What does genocide have in common with business? I spent a few weeks puzzling over this concept as I prepared for the Wharton course “Conflict, Leadership and Change: Lessons from Rwanda.” Having taken a course on genocide in high school, I was very attracted to the idea of visiting Rwanda to learn even more. Thus, when I heard about this course offering, I signed up immediately. However, I didn’t really understand what I could learn from studying the Rwandan genocide that would enhance my business knowledge. The simple answer is: a whole lot. In this post, I will explain how the course worked and what I learned from my experience in Rwanda.
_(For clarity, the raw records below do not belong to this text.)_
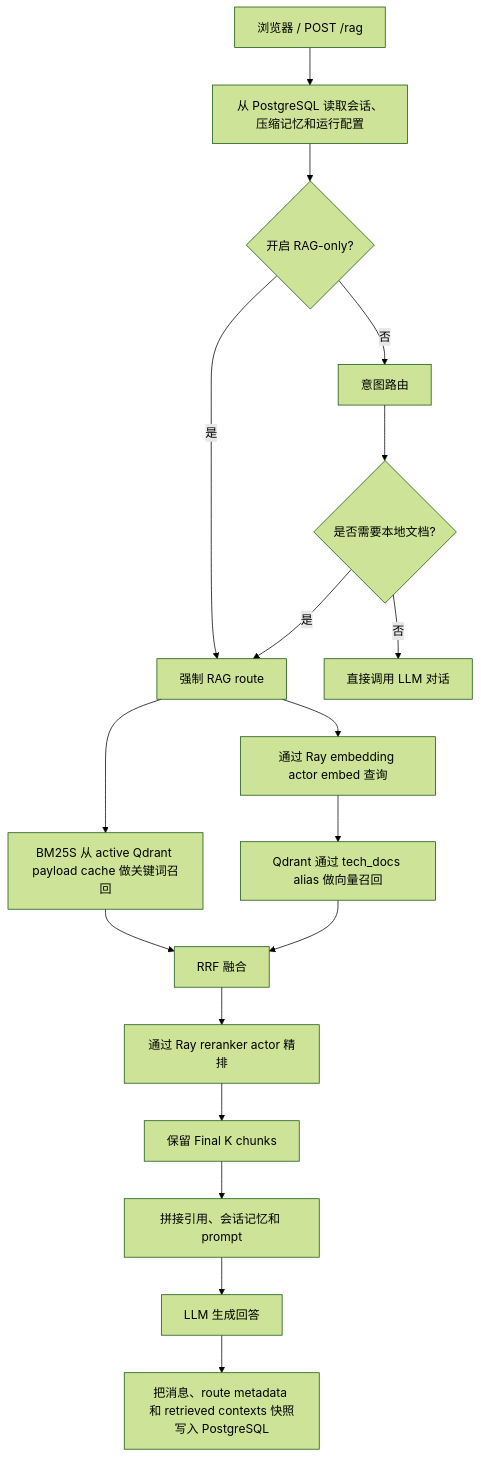
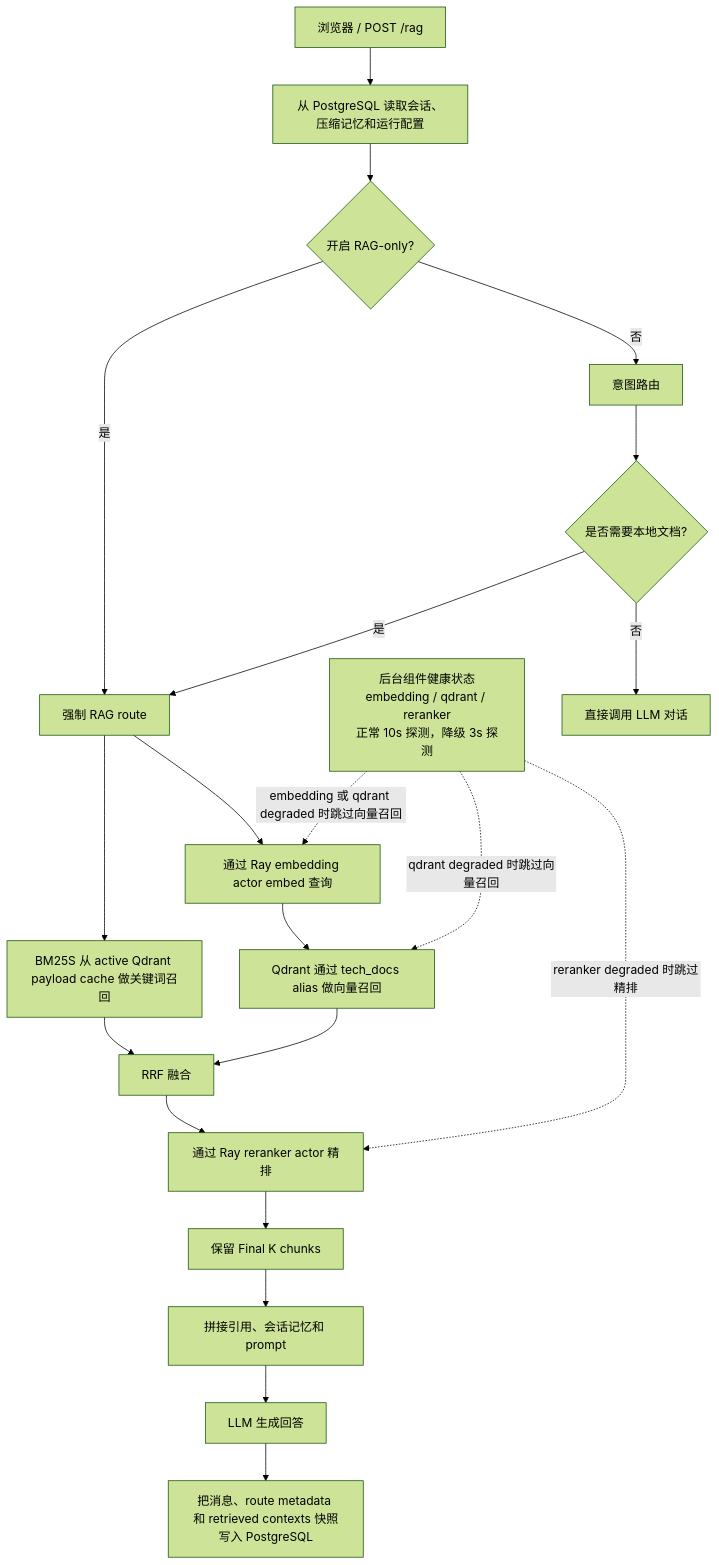
Before and after one commit to XingjiaYang/Knowledge-Base-Assistant: the third of 4 diagrams in readme.zh.md, drawn with Mermaid (forest theme). The commit also changed other lines of this file and 17 other files, not shown here.

````diff
--- a/readme.zh.md
+++ b/readme.zh.md
@@ -399,20 +413,24 @@
 ```mermaid
 flowchart TD
     A["浏览器 / POST /rag"] --> B["从 PostgreSQL 读取会话、压缩记忆和运行配置"]
+    P["后台组件健康状态<br/>embedding / qdrant / reranker<br/>正常 10s 探测，降级 3s 探测"]
     B --> C{"开启 RAG-only?"}
     C -- "是" --> F["强制 RAG route"]
     C -- "否" --> D["意图路由"]
     D --> E{"是否需要本地文档?"}
     E -- "否" --> Z["直接调用 LLM 对话"]
     E -- "是" --> F
     F --> G["通过 Ray embedding actor embed 查询"]
     F --> H["BM25S 从 active Qdrant payload cache 做关键词召回"]
     G --> I["Qdrant 通过 tech_docs alias 做向量召回"]
+    P -. "embedding 或 qdrant degraded 时跳过向量召回" .-> G
+    P -. "qdrant degraded 时跳过向量召回" .-> I
     H --> J["RRF 融合"]
     I --> J
     J --> K["通过 Ray reranker actor 精排"]
+    P -. "reranker degraded 时跳过精排" .-> K
     K --> L["保留 Final K chunks"]
     L --> M["拼接引用、会话记忆和 prompt"]
     M --> N["LLM 生成回答"]
     N --> O["把消息、route metadata 和 retrieved contexts 快照写入 PostgreSQL"]
 ```
````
The course was comprised of several MBA students, Executive MBA students, and me. I was a bit intimidated by the fact that I was the only undergraduate to be on the trip (and to ever have enrolled in the class), but everyone was very friendly and welcoming to me, which made it easy for me to feel more comfortable. I flew down a few days early with a few MBA students to go on gorilla and golden monkey treks and to explore western Rwanda. The experience was breathtaking, and gave me a deeper understanding of the country I was about to explore in depth over the rest of the week.
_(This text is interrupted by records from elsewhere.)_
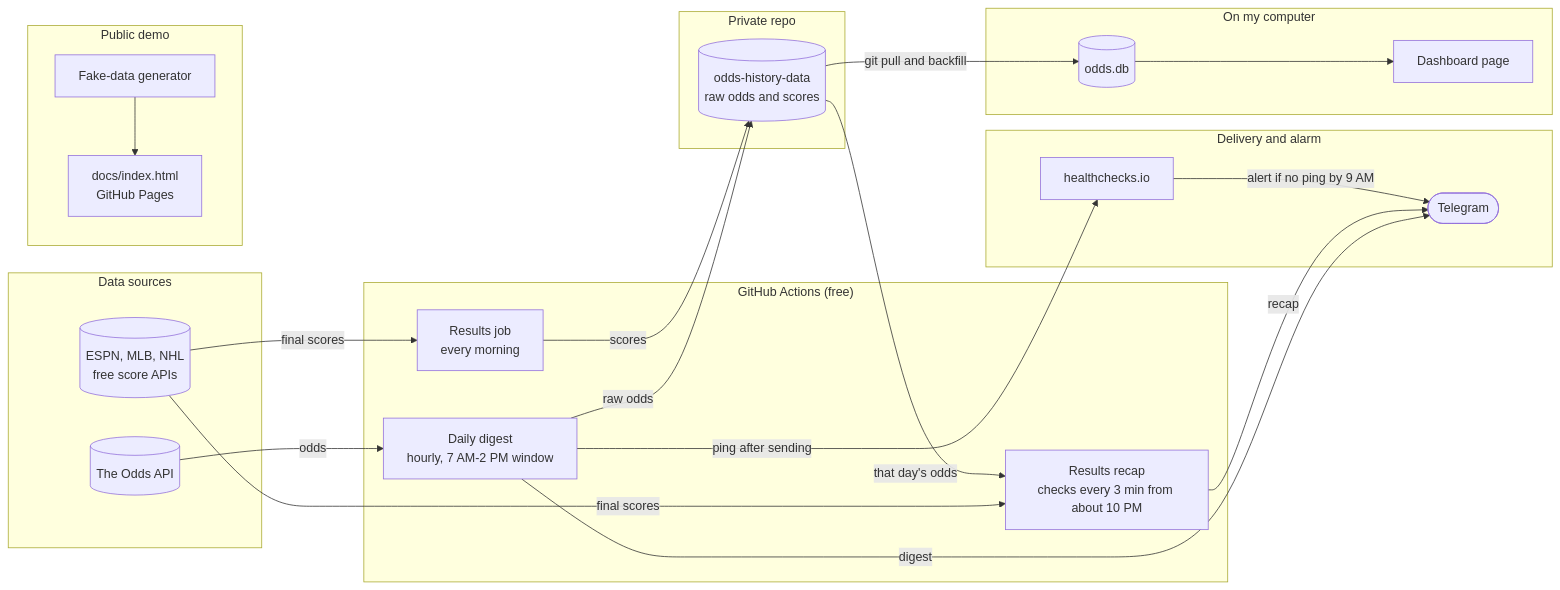
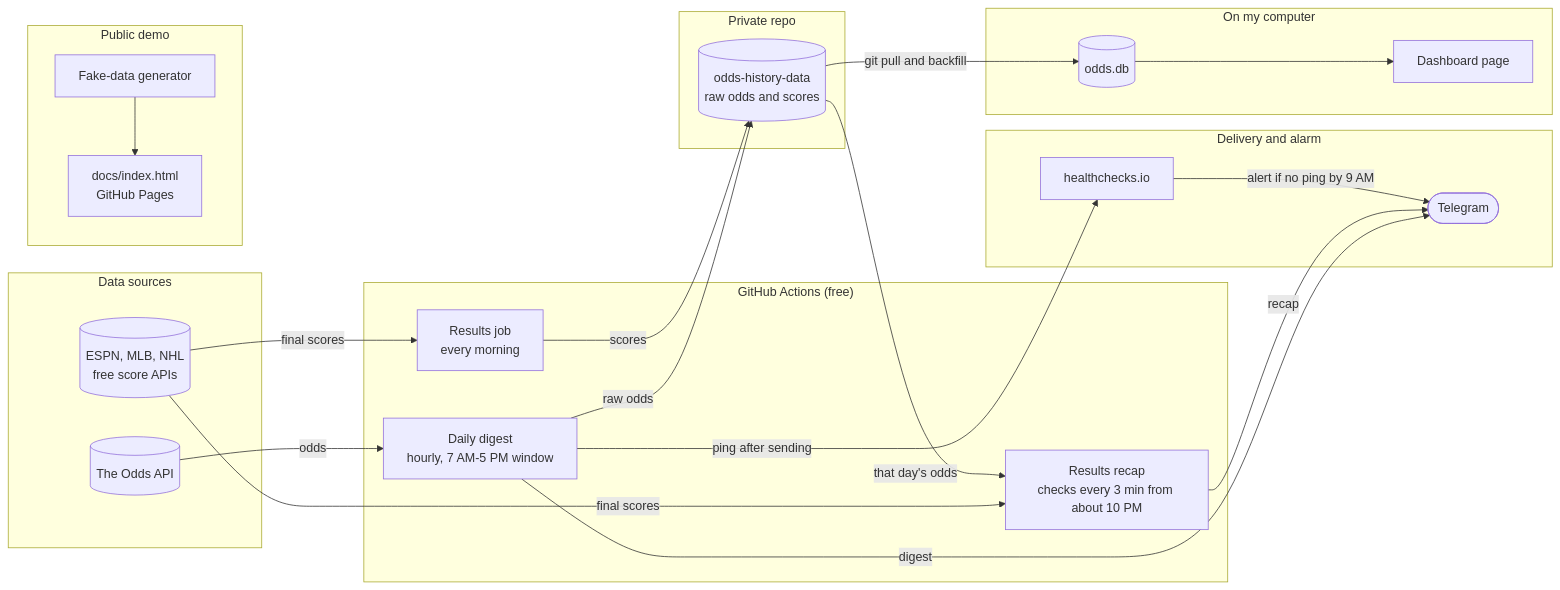
Before and after one commit to Vic-Analytics/odds-bot: the diagram in README.md, drawn with Mermaid. The commit also changed other lines of this file and 8 other files, not shown here.

````diff
--- a/README.md
+++ b/README.md
@@ -87,42 +87,42 @@
 ```mermaid
 flowchart LR
     subgraph sources["Data sources"]
         oddsapi[("The Odds API")]
         scoresapi[("ESPN, MLB, NHL<br/>free score APIs")]
     end
 
     subgraph cloud["GitHub Actions (free)"]
-        digest["Daily digest<br/>hourly, 7 AM-2 PM window"]
+        digest["Daily digest<br/>hourly, 7 AM-5 PM window"]
         results["Results job<br/>every morning"]
         recap["Results recap<br/>checks every 3 min from about 10 PM"]
     end
 
     subgraph store["Private repo"]
         data[("odds-history-data<br/>raw odds and scores")]
     end
 
     subgraph out["Delivery and alarm"]
         telegram(["Telegram"])
         hc["healthchecks.io"]
     end
 
     subgraph mine["On my computer"]
         db[("odds.db")] --> dashboard["Dashboard page"]
     end
 
     subgraph demo["Public demo"]
         gen["Fake-data generator"] --> demopage["docs/index.html<br/>GitHub Pages"]
     end
 
     oddsapi -->|odds| digest
     scoresapi -->|final scores| results
     scoresapi -->|final scores| recap
     digest -->|raw odds| data
     results -->|scores| data
     data -->|that day's odds| recap
     digest -->|digest| telegram
     recap -->|recap| telegram
     digest -->|ping after sending| hc
     hc -->|alert if no ping by 9 AM| telegram
     data -->|git pull and backfill| db
 ```
````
During the course, we spent five days in Kigali, Rwanda intensely studying the genocide, how the leadership in Rwanda helped the country to recover and thrive after the genocide, and what we can leverage from the experiences of the leadership in Rwanda in our own futures as business leaders.
These topics seemed very vague to me at first, but upon starting the course, they became much more comprehensible. Before arriving in Rwanda, we read various psychological, economic and historical papers to understand the context of the country we were entering and its history. We conducted phone interviews with reporters and ambassadors who had worked in Rwanda to further deepen our understanding of the country. While in Kigali, we interviewed various Rwandan thought leaders, visited various historical and cultural sites, and reflected upon our conversations through group discussions. Our interviewees included entrepreneurs, genocide survivors, government ministers, the CEO of a national bank, a venture capitalist, and the President of Rwanda. We received a variety of perspectives that provided us a breadth of insight into how Rwanda was able to overcome the obstacles that the post-genocide environment supplied them.
Through my experience in Rwanda, I learned an incredible amount about human nature and the leadership skills needed to recover and rejuvenate a lost group of people. The genocide in Rwanda was an extreme example of several issues that businesses face frequently, such as the turnover of leadership, uniting members under circumstances where there is a lack of trust in the organization, and overcoming crisis. The innovation and insight that Rwandan leaders have leveraged over the past twenty years since the culmination of the genocide serve as a powerful example of the profound impact that leadership can have in rejuvenating and empowering a group during significant organizational change. Additionally, I learned a lot about myself by taking a big risk and going to Africa with a group of people I didn’t know and delving into a difficult and heavy topic. As one of our instructors told us, studying a topic is like trying to cross a river. You can look at the river, dip your toe in the river, or dive right in. We certainly dove in on this trip. It was an unforgettable experience that would not have been possible without the opportunity that Wharton provided me.